Hitler: Wisconsin does not have many multi-facility owners based out of state. Buyers here may have more than one facility but are small in comparison to a national-based operation.
Jordan: The big buyers continue to dominate purchases in the Twin City and metro area markets.
Randklev: There haven’t been enough sales in our market to answer this question but we are a tier-six market, so there aren’t many big buyers to dominate.
Smith: When a facility is sold, it is generally to an owner who already owns a self-storage facility. Even in smaller markets, larger owners will look at property quite a distance from where they are already established.
Is financing available from local banks or conduit lenders?
Bahrmasel: Local lenders have been the main source in the Illinois/Indiana markets. In some cases the larger banks either quit quoting on self-storage, or rates are not competitive. Conduit lending has seemingly dried up.
Goldman: Conduits are still on the sidelines and probably will be for at least another year. In the meantime, local banks are benefiting from their absence.
Hitler: I have not heard of any conduit lending in our area. Local banks are anxious to lend on storage facilities, but are careful in their criteria for approving the loan.
Jordan: In Minnesota, financing is primarily by local banks, but one banker I spoke with stated his firm would only lend to existing bank customers.

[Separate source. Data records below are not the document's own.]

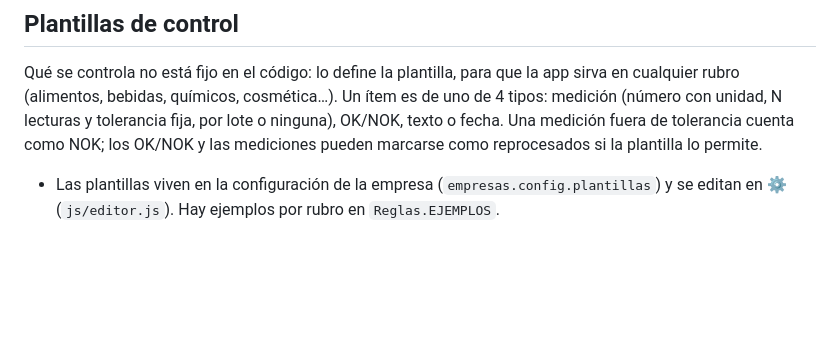
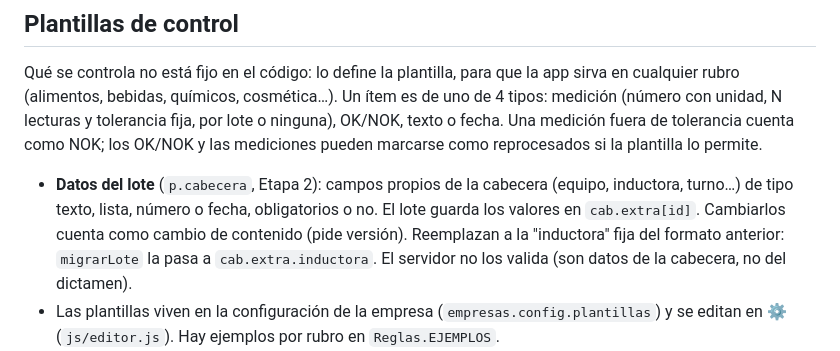
Before and after one commit to roca-byte/qualityos, a Markdown page: docs/DISENO.md, the part around the change. Drawn GitHub-style; blank space fills up the shorter version.

```diff
--- a/docs/DISENO.md
+++ b/docs/DISENO.md
@@ -46,6 +46,11 @@ medición (número con unidad, N lecturas y tolerancia fija, por lote o ninguna)
 fecha. Una medición fuera de tolerancia cuenta como NOK; los OK/NOK y las mediciones pueden
 marcarse como reprocesados si la plantilla lo permite.
 
+- **Datos del lote** (`p.cabecera`, Etapa 2): campos propios de la cabecera (equipo,
+  inductora, turno…) de tipo texto, lista, número o fecha, obligatorios o no. El lote guarda
+  los valores en `cab.extra[id]`. Cambiarlos cuenta como cambio de contenido (pide versión).
+  Reemplazan a la "inductora" fija del formato anterior: `migrarLote` la pasa a
+  `cab.extra.inductora`. El servidor no los valida (son datos de la cabecera, no del dictamen).
 - Las plantillas viven en la configuración de la empresa (`empresas.config.plantillas`) y se
   editan en ⚙ (`js/editor.js`). Hay ejemplos por rubro en `Reglas.EJEMPLOS`.
 - **Cada lote guarda una copia** de su plantilla: editar o borrar una plantilla no cambia los
```
Also changed, not shown: CONTEXTO.md (+15 -4 lines), docs/GUIA.md (+6 -0 lines), docs/img/01-acceso.png, docs/img/04-nuevo-lote.png, docs/img/10-registro-pdf.png, docs/img/16-editor-plantilla.png, 12 other files.
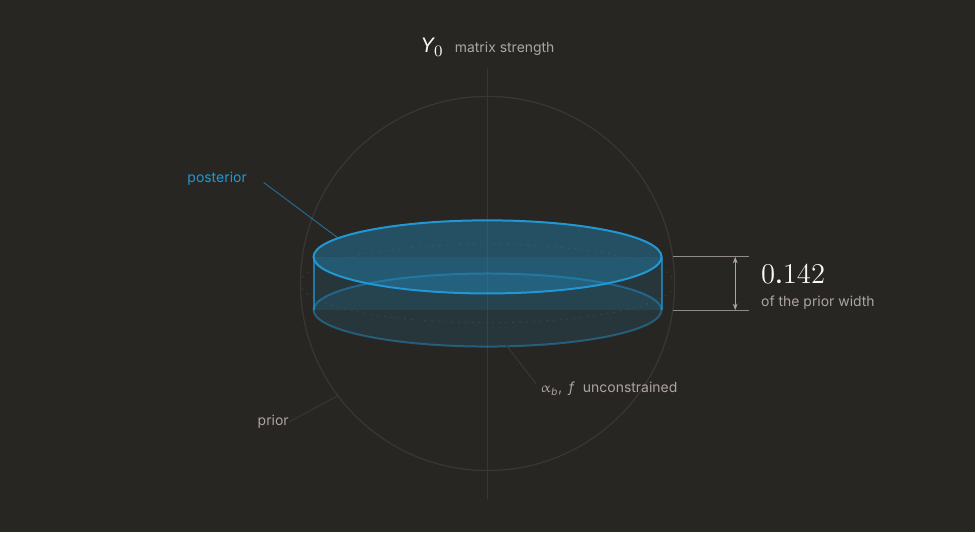
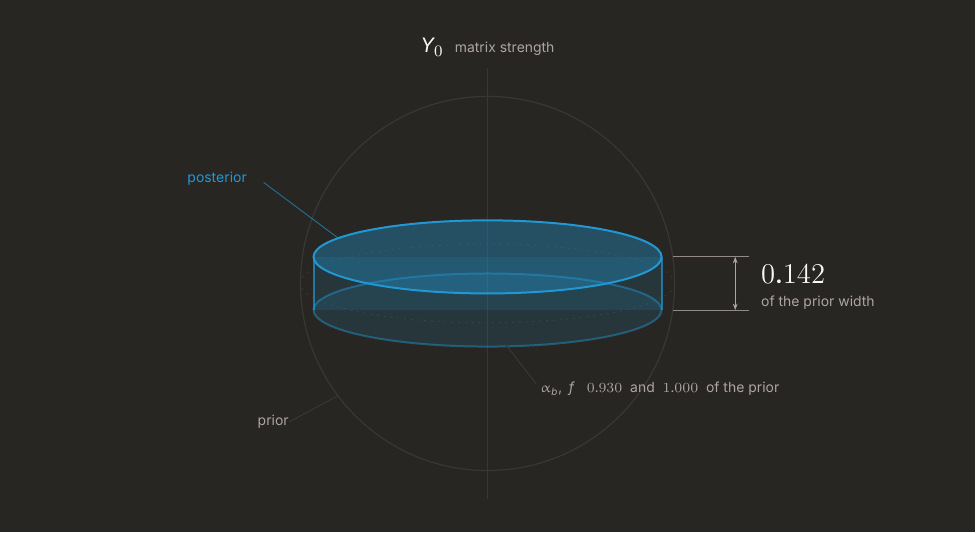
Before and after one commit to Yagiz-D-Ekrem-Dolar/dart-rift, a LaTeX figure (docs/figures/identifiability.tex): the whole page. The pictures show the PDF file docs/figures/identifiability.pdf that the author committed with the source.

Commit message:
Ana sekil kendine yeter oldu: ucuncu yon (1,000) ve ikinci yon (0,930) artik SEKILDE
Sekil posteriorun uc yondeki genisliginden yalniz birini (0,142)
gosteriyordu; digerleri sadece metindeydi. Akademik bir sekil tek
basina okunabilmeli. Ucu de artik cizimde ve ucu de data/shrink.tex'ten
geliyor -- elle yazilmis sayi yok.

```diff
--- a/docs/figures/identifiability.tex
+++ b/docs/figures/identifiability.tex
@@ -102,7 +102,8 @@
   ({-\R-6.5},{\R*0.54}) -- ({-\w*0.86},{\t+\kw*0.52});
 
 \node[dim, anchor=west, font=\scriptsize]
-  at ({\w*0.30},{-\t-\kw-7.5}) {$\alpha_b,\ f$ \ unconstrained};
+  at ({\w*0.30},{-\t-\kw-7.5})
+  {$\alpha_b,\ f$ \ \ $\WIDE$ \ and \ $\FREE$ \ of the prior};
 \draw[draw=hush, line width=0.5pt]
   ({\w*0.28},{-\t-\kw-6.6}) -- ({\w*0.10},{-\t-\kw*0.92});
 
```
Also changed, not shown: docs/figures/identifiability.pdf, docs/figures/identifiability.png, docs/figures/identifiability.svg, docs/figures/pipeline.pdf, docs/figures/prediction.pdf, docs/figures/sensitivity.pdf, docs/figures/validation.pdf.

Smith: Local banks are still the source of funding for most purchases and construction.
Have credit problems impacted cap rates in your area?
Bahrmasel: When lending was freer, there were more available buyers searching to finance projects with cheap, highly leveraged funds. Cap rates have compressed, if not in tandem, at least closely following interest rates. While interest rates still remain low, tightening credit and underwriting standards have meant that projects need to generate more cash to get sold and need to be based on actual dollars produced rather than projections.
Goldman: Cap rates are still on the low side, but will most certainly rise. That uncertainty, coupled with the increasingly complex challenges of facility management, is driving some owners to consider selling.
Hitler: I think the economic slowdown has affected cap rates in Wisconsin. Since buyers are more cautious and lenders have raised rates, cap rates have to rise. Sellers have been slow to recognize prices have come down to some extent.
Jordan: I’m unable to determine the impact in Minnesota.
Randklev: Cap rates in Iowa have increased a little, but with rates staying low it keeps cap rates down.
Smith: We have seen very little impact in Nebraska on cap rates thus far.
Michael L. McCune is president of the Argus Self Storage Sales Network, a self-storage real estate brokerage and development company based in Denver. Argus also operates www.selfstorage.com, a marketing medium for owners in the self-storage industry. For more information, call 800.55.STORE.